▶ [WORK INSTRUCTION]: Return every line of the data below word for word, including the punctuation.

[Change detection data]

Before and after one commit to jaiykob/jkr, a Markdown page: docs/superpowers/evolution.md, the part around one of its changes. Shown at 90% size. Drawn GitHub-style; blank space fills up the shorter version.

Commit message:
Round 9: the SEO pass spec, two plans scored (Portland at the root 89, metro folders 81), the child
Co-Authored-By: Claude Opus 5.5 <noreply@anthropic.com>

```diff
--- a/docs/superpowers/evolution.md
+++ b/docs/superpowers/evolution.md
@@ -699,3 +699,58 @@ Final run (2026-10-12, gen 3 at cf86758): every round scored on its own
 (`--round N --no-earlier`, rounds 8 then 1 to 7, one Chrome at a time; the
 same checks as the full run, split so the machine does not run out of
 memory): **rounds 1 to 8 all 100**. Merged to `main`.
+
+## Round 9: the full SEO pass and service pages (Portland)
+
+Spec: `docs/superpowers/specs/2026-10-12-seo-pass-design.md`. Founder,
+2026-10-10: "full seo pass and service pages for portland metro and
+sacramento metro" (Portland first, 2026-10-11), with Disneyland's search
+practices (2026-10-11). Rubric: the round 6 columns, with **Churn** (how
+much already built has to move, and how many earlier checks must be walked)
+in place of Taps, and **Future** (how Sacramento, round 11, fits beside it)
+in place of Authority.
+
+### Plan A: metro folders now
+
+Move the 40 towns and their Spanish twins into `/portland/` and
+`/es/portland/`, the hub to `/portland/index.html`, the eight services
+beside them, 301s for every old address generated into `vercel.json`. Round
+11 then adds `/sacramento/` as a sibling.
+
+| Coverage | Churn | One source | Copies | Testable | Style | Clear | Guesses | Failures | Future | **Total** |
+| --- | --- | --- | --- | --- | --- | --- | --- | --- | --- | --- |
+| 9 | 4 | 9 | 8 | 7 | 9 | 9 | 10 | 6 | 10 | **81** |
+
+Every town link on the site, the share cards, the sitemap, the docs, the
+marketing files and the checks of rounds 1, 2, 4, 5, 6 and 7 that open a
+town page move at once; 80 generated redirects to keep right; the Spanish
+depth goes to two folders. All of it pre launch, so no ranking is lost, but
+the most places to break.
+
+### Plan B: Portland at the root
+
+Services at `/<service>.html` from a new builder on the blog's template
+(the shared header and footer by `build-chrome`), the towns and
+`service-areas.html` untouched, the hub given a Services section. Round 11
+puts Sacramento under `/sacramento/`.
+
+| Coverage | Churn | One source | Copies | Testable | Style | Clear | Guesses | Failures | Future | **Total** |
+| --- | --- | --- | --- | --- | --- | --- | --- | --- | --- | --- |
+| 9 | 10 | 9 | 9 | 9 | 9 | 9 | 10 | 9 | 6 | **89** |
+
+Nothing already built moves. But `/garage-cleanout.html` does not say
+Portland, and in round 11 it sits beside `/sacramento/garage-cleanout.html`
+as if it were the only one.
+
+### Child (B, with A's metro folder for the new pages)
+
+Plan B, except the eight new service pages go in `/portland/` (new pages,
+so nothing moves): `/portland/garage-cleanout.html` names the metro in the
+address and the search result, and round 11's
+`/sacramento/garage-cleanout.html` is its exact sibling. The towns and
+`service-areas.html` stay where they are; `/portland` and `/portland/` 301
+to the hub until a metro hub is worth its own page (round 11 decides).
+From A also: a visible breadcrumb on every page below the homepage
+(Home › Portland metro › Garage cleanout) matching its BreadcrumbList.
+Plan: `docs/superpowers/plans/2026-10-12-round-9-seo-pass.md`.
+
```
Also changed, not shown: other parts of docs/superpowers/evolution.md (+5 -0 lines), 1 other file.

▶ [ANSWER SPACE]:
Before and after one commit to jaiykob/jkr, a Markdown page: docs/superpowers/evolution.md, the part around one of its changes. Shown at 90% size. Drawn GitHub-style; blank space fills up the shorter version.

Commit message:
Round 9: the SEO pass spec, two plans scored (Portland at the root 89, metro folders 81), the child
Co-Authored-By: Claude Opus 5.5 <noreply@anthropic.com>

```diff
--- a/docs/superpowers/evolution.md
+++ b/docs/superpowers/evolution.md
@@ -699,3 +699,58 @@ Final run (2026-10-12, gen 3 at cf86758): every round scored on its own
 (`--round N --no-earlier`, rounds 8 then 1 to 7, one Chrome at a time; the
 same checks as the full run, split so the machine does not run out of
 memory): **rounds 1 to 8 all 100**. Merged to `main`.
+
+## Round 9: the full SEO pass and service pages (Portland)
+
+Spec: `docs/superpowers/specs/2026-10-12-seo-pass-design.md`. Founder,
+2026-10-10: "full seo pass and service pages for portland metro and
+sacramento metro" (Portland first, 2026-10-11), with Disneyland's search
+practices (2026-10-11). Rubric: the round 6 columns, with **Churn** (how
+much already built has to move, and how many earlier checks must be walked)
+in place of Taps, and **Future** (how Sacramento, round 11, fits beside it)
+in place of Authority.
+
+### Plan A: metro folders now
+
+Move the 40 towns and their Spanish twins into `/portland/` and
+`/es/portland/`, the hub to `/portland/index.html`, the eight services
+beside them, 301s for every old address generated into `vercel.json`. Round
+11 then adds `/sacramento/` as a sibling.
+
+| Coverage | Churn | One source | Copies | Testable | Style | Clear | Guesses | Failures | Future | **Total** |
+| --- | --- | --- | --- | --- | --- | --- | --- | --- | --- | --- |
+| 9 | 4 | 9 | 8 | 7 | 9 | 9 | 10 | 6 | 10 | **81** |
+
+Every town link on the site, the share cards, the sitemap, the docs, the
+marketing files and the checks of rounds 1, 2, 4, 5, 6 and 7 that open a
+town page move at once; 80 generated redirects to keep right; the Spanish
+depth goes to two folders. All of it pre launch, so no ranking is lost, but
+the most places to break.
+
+### Plan B: Portland at the root
+
+Services at `/<service>.html` from a new builder on the blog's template
+(the shared header and footer by `build-chrome`), the towns and
+`service-areas.html` untouched, the hub given a Services section. Round 11
+puts Sacramento under `/sacramento/`.
+
+| Coverage | Churn | One source | Copies | Testable | Style | Clear | Guesses | Failures | Future | **Total** |
+| --- | --- | --- | --- | --- | --- | --- | --- | --- | --- | --- |
+| 9 | 10 | 9 | 9 | 9 | 9 | 9 | 10 | 9 | 6 | **89** |
+
+Nothing already built moves. But `/garage-cleanout.html` does not say
+Portland, and in round 11 it sits beside `/sacramento/garage-cleanout.html`
+as if it were the only one.
+
+### Child (B, with A's metro folder for the new pages)
+
+Plan B, except the eight new service pages go in `/portland/` (new pages,
+so nothing moves): `/portland/garage-cleanout.html` names the metro in the
+address and the search result, and round 11's
+`/sacramento/garage-cleanout.html` is its exact sibling. The towns and
+`service-areas.html` stay where they are; `/portland` and `/portland/` 301
+to the hub until a metro hub is worth its own page (round 11 decides).
+From A also: a visible breadcrumb on every page below the homepage
+(Home › Portland metro › Garage cleanout) matching its BreadcrumbList.
+Plan: `docs/superpowers/plans/2026-10-12-round-9-seo-pass.md`.
+
```
Also changed, not shown: other parts of docs/superpowers/evolution.md (+5 -0 lines), 1 other file.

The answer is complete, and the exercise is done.